** Material shown **
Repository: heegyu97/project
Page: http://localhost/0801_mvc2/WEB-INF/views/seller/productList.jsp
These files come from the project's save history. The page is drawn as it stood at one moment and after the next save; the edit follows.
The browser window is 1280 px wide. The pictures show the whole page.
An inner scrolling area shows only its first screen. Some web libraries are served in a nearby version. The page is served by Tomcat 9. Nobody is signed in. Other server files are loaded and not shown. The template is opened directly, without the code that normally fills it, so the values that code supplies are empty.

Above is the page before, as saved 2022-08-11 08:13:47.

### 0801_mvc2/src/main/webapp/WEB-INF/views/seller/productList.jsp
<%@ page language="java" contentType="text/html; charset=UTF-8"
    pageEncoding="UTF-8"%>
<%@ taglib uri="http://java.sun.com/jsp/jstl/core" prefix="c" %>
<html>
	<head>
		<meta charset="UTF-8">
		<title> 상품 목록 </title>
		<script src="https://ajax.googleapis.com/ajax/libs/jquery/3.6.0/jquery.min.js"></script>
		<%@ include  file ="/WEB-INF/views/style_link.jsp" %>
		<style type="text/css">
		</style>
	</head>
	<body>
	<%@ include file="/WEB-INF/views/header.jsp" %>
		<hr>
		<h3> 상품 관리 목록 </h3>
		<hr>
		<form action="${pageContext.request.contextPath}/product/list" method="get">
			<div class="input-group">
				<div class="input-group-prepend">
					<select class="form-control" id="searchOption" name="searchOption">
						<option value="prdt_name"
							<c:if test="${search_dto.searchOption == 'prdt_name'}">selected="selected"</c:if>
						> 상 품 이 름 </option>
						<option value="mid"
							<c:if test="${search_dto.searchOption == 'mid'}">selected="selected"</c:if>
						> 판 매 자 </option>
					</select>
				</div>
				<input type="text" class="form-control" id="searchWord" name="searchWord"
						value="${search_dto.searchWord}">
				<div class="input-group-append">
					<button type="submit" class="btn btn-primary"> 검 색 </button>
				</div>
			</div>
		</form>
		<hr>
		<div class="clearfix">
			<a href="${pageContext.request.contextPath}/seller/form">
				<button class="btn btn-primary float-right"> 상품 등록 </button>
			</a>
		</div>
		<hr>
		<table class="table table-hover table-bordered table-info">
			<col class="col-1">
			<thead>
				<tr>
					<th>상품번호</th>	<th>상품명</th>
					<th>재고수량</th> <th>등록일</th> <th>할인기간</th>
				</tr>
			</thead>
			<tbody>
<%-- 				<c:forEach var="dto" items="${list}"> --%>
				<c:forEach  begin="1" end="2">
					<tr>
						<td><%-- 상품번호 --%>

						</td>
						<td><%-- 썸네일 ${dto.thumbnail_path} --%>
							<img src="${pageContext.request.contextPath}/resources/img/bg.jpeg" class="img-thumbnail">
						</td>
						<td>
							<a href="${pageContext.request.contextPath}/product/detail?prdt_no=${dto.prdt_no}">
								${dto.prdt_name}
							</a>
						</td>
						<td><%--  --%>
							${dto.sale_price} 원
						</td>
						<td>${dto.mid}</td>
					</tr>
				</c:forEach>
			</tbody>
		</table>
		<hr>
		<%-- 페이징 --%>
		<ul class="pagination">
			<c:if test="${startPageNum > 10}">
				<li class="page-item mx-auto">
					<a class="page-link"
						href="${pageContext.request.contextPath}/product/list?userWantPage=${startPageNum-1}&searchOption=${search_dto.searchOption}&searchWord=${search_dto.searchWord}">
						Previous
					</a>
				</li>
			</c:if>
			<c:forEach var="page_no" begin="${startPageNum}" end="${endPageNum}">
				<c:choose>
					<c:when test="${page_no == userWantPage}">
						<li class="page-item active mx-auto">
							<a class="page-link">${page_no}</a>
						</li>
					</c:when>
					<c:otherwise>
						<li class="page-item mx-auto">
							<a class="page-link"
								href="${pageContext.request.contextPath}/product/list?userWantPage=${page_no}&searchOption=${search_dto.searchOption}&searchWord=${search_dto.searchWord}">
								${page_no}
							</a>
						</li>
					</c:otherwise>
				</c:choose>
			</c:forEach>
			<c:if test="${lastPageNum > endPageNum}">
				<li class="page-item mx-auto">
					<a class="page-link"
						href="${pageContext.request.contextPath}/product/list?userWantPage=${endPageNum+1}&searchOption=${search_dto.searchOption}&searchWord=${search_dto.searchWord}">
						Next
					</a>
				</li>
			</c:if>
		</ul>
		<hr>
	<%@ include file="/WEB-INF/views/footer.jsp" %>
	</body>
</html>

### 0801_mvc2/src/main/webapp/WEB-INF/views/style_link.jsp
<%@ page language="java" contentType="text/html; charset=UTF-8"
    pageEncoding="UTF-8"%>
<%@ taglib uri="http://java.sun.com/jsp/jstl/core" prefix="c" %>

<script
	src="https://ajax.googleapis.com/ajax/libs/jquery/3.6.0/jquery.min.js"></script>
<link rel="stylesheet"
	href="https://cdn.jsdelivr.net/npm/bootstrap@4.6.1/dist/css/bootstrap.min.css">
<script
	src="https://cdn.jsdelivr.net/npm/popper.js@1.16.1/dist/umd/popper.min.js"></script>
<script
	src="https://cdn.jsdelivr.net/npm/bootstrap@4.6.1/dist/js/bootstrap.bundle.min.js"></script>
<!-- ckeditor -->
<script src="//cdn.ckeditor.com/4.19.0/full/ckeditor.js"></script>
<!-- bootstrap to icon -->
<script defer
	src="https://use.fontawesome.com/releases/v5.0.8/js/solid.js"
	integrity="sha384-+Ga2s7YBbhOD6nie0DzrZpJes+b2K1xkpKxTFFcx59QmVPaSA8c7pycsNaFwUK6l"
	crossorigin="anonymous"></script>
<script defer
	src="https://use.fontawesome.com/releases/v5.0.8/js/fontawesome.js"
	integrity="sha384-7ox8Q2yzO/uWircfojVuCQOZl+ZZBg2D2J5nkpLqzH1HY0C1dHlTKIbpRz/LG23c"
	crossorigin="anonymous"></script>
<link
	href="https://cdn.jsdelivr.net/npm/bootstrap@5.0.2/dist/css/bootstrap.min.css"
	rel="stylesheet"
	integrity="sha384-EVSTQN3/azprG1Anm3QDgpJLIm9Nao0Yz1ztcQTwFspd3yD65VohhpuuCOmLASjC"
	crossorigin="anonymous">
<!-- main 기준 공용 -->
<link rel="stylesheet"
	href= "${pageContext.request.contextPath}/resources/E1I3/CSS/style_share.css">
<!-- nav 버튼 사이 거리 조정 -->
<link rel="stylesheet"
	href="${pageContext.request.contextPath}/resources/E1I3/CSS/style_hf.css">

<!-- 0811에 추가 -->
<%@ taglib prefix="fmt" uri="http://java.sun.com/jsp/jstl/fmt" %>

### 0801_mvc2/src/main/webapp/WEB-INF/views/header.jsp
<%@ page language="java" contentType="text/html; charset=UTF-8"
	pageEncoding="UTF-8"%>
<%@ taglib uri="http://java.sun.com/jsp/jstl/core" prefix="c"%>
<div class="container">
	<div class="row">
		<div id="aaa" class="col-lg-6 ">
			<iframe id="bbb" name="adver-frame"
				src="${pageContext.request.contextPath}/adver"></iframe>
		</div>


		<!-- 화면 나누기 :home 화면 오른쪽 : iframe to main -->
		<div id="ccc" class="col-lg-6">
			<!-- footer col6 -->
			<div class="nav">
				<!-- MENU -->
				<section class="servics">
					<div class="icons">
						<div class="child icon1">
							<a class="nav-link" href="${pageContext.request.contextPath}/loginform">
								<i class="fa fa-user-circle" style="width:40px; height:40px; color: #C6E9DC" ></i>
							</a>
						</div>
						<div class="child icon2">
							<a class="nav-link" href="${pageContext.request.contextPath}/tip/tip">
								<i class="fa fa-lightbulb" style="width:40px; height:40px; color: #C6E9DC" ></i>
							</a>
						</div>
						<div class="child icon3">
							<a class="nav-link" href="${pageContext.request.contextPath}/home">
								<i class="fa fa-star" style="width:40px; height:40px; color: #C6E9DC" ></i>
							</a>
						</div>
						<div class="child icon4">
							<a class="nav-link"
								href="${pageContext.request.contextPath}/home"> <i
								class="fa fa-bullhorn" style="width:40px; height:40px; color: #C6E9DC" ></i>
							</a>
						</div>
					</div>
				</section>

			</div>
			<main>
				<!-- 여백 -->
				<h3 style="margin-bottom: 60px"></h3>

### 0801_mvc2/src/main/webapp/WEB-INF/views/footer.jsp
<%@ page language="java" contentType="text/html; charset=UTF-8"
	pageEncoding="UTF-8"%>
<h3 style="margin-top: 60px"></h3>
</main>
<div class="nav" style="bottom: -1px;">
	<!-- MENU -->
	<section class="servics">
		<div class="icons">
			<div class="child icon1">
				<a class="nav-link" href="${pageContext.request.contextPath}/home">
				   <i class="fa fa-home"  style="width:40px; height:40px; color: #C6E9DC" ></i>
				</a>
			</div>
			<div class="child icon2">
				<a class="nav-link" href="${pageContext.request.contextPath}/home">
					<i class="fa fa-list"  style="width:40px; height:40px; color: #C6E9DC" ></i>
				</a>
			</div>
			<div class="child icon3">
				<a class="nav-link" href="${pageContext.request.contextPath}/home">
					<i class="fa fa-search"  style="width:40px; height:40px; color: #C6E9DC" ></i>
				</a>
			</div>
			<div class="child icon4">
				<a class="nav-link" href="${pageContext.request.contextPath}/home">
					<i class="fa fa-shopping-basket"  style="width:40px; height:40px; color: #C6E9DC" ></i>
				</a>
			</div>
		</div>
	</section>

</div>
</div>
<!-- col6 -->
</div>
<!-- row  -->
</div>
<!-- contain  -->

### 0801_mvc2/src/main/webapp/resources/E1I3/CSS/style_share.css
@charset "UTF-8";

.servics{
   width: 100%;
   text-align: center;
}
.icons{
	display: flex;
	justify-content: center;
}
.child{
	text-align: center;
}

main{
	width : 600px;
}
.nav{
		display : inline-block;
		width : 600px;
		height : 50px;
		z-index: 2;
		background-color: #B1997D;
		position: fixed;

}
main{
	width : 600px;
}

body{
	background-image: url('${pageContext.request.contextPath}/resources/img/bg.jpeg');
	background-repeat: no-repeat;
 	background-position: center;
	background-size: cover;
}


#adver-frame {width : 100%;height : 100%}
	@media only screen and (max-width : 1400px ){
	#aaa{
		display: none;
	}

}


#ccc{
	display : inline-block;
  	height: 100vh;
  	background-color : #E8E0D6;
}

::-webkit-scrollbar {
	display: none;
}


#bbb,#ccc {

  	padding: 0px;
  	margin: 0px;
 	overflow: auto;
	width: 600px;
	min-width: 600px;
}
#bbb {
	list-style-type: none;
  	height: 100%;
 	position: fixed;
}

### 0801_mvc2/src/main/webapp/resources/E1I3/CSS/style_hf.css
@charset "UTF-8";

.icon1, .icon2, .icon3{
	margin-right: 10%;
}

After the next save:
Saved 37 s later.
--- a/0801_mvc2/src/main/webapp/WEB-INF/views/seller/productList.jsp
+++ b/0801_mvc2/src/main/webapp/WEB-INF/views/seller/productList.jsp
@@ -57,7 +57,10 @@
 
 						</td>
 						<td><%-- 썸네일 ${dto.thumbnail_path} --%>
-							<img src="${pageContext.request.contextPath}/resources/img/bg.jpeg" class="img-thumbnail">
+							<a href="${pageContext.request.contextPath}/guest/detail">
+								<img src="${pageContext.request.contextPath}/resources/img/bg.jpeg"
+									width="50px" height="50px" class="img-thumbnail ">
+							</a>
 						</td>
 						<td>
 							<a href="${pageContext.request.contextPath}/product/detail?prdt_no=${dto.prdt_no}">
---
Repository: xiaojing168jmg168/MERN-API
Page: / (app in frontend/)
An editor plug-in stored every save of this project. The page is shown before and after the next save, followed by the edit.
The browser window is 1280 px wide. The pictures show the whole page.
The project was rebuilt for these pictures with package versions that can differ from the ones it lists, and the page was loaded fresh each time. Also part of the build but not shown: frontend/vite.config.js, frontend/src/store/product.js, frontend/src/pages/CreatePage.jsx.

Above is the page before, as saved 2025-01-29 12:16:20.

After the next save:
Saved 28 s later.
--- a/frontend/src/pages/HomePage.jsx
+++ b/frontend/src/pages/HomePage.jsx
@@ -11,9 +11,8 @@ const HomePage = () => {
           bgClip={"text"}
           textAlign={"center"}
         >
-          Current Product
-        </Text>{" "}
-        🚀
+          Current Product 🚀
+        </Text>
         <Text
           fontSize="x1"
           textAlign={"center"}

** To do **
When the line with "Repository: heegyu97/project" is reached in the data above, begin copying, and stop after the line with "<title> 상품 목록 </title>"; copy each line exactly, both ends included.

** Task response **
Repository: heegyu97/project
Page: http://localhost/0801_mvc2/WEB-INF/views/seller/productList.jsp
These files come from the project's save history. The page is drawn as it stood at one moment and after the next save; the edit follows.
The browser window is 1280 px wide. The pictures show the whole page.
An inner scrolling area shows only its first screen. Some web libraries are served in a nearby version. The page is served by Tomcat 9. Nobody is signed in. Other server files are loaded and not shown. The template is opened directly, without the code that normally fills it, so the values that code supplies are empty.

Above is the page before, as saved 2022-08-11 08:13:47.

### 0801_mvc2/src/main/webapp/WEB-INF/views/seller/productList.jsp
<%@ page language="java" contentType="text/html; charset=UTF-8"
    pageEncoding="UTF-8"%>
<%@ taglib uri="http://java.sun.com/jsp/jstl/core" prefix="c" %>
<html>
	<head>
		<meta charset="UTF-8">
		<title> 상품 목록 </title>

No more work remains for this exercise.